Back then, on the road, our primary method of communication was collect phone calls. Joe was phenomenal at guessing our location, but he wasn’t perfect, and we often weren’t sure where buses and drivers were.
A major reason the nonprofit we worked for abandoned the bus program was deadhead mileage often necessitated by lack of communication.
Fast forward, and by the 1970s some companies had dispatch radio, which one operator said made his fleet effectively 10 percent larger because he could use coaches more efficiently.
Along came cellphones, GPS and other electronic innovation. Both charter and scheduled operators are able to use these resources to utilize their fleets more efficiently than in the past.
That’s a major step forward in an industry that’s required to invest heavily in equipment that is often used seasonally.
Getting the most “moves” out of a finite fleet was often accomplished by artful dispatch. If your operations folks were really good, you did more work with fewer buses.
The key to making money with a $600,000 coach, built to travel 150,000 miles a year, is using that hardware a lot.
There’s controversy around the new leasing rule precisely because our industry, particularly small and midsized carriers, need to be able to use coaches efficiently. We can’t have one carrier turning business away while another has buses sitting idle.
Regardless of how that shakes out, one key to our future is likely to be computers. Lots of things are looming on the horizon, and if history teaches anything, some will work, some will not.
The point is that we need to be paying attention and experimenting (but in ways that minimize risk). Many companies kept parallel paper dispatch records while trying out computers.

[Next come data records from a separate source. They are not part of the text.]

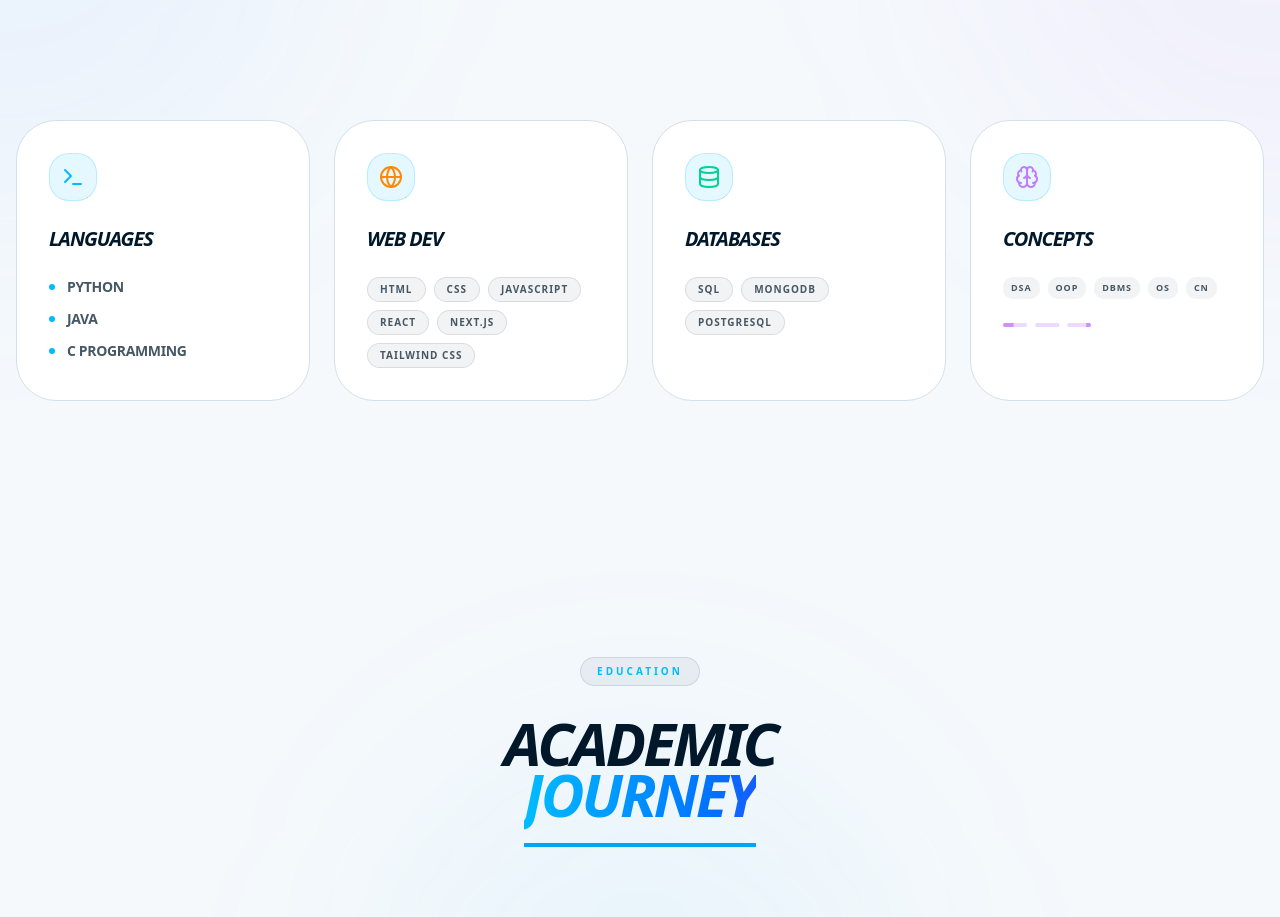
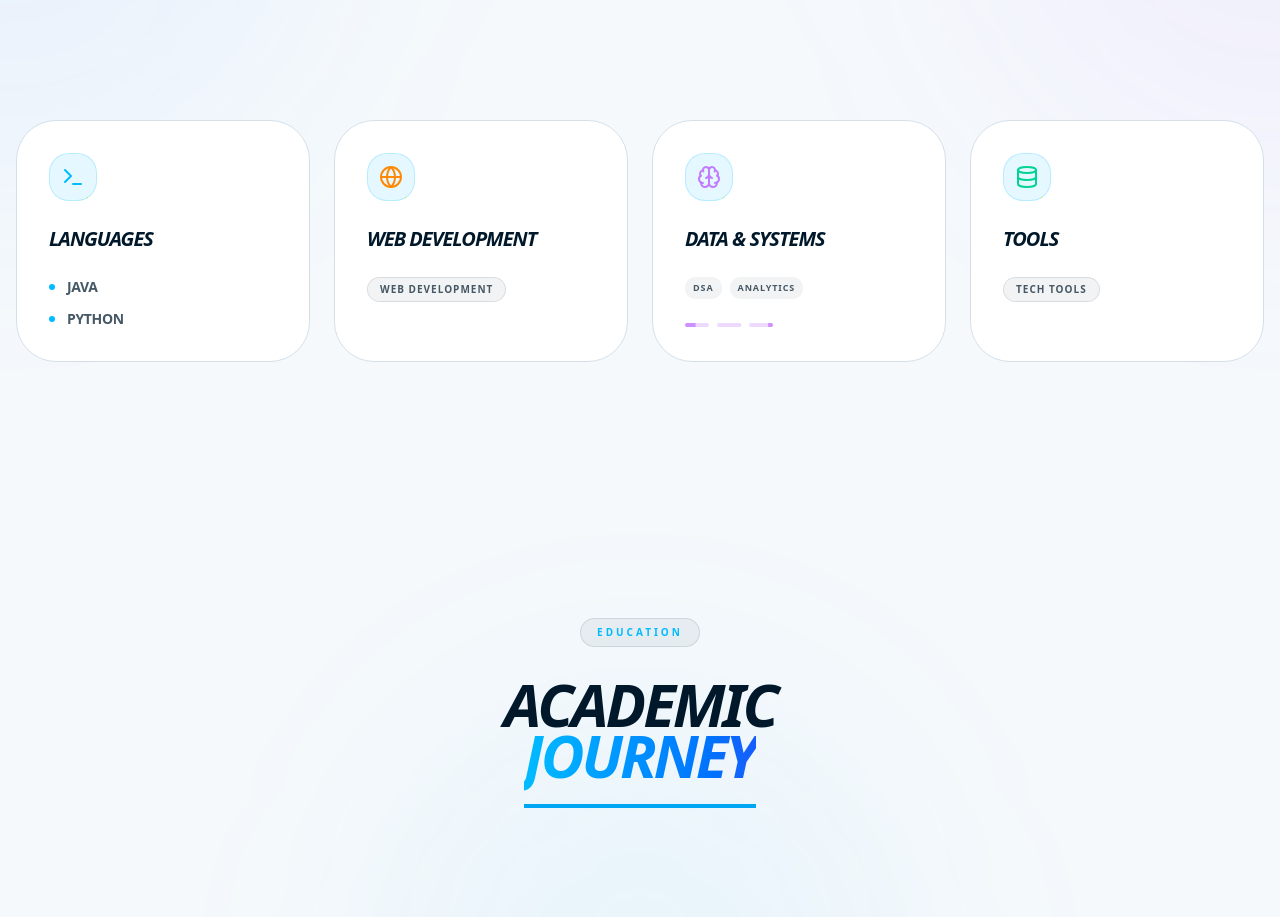
Before and after one commit to MakwBansari/Portfolio, a Next.js app: page / in a window 1280 px wide. Shown: the part 2820-3737 px from the top of the page. Built offline with nearby package versions, Linux system fonts and the light colour scheme.

Commit message:
fix: revert skills to official list and keep premium animations

```diff
--- a/src/components/skills.tsx
+++ b/src/components/skills.tsx
@@ -9,26 +9,26 @@ export function SkillsSection() {
         {
             title: "Languages",
             icon: <Terminal className="w-6 h-6 text-sky-400" />,
-            skills: ["Python", "Java", "C Programming"],
+            skills: ["Java", "Python"],
             variant: "list",
         },
         {
-            title: "Web Dev",
+            title: "Web Development",
             icon: <Globe className="w-6 h-6 text-orange-400" />,
-            skills: ["HTML", "CSS", "JavaScript", "React", "Next.js", "Tailwind CSS"],
+            skills: ["Web Development"],
             variant: "cloud",
         },
         {
-            title: "Databases",
-            icon: <Database className="w-6 h-6 text-emerald-400" />,
-            skills: ["SQL", "MongoDB", "PostgreSQL"],
-            variant: "cloud",
+            title: "Data & Systems",
+            icon: <Brain className="w-6 h-6 text-purple-400" />,
+            skills: ["DSA", "Analytics"],
+            variant: "concepts",
         },
         {
-            title: "Concepts",
-            icon: <Brain className="w-6 h-6 text-purple-400" />,
-            skills: ["DSA", "OOP", "DBMS", "OS", "CN"],
-            variant: "concepts",
+            title: "Tools",
+            icon: <Database className="w-6 h-6 text-emerald-400" />,
+            skills: ["Tech Tools"],
+            variant: "cloud",
         },
     ];
 
```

Brokers are a mixed blessing so far, but technology and social media are sorting them out. New websites are popping up that create bus movements in response to events. Not only are they assembling groups of people heading to concerts, athletic events and political rallies, they are creating new business. Software replaces group leaders in creating both the idea and reality of a coach trip.
Just as Uber and Lyft have revolutionized urban transit, we can be certain that websites are going to do the same for the coach business. They have the ability to make our current efforts far more efficient, but more significantly, they have the potential to create new business.

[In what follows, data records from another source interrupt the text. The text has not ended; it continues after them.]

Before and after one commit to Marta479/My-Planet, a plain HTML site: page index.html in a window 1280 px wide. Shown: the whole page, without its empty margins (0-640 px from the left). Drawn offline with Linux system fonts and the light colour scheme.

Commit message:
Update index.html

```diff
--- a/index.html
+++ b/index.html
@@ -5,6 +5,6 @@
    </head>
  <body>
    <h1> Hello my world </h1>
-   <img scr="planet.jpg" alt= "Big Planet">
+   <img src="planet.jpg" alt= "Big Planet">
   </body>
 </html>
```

People will use coaches in new, and unforeseen, ways because websites make it easy (and hopefully during our slow season).
The trick for our industry is going to be sorting the wheat from the chaff, and (as you have come to expect) I’m long on questions and short on suggestions.
I have a few, though. Try lots of things, but don’t become dependent on any single one. Maintain existing customer relationships while trying new things. Make sure you get paid in money, not promises, and get feedback from other operators.
There is some risk in all this, but if we don’t explore down this path, our industry will likely shrink into irrelevance.
We can’t just mutter Luddite musings in hopes that Leon will show up to save us.
Dave Millhouser is a bus-industry marketing consultant and freelance writer. Contact him by email at Davemillhouser@gmail.com.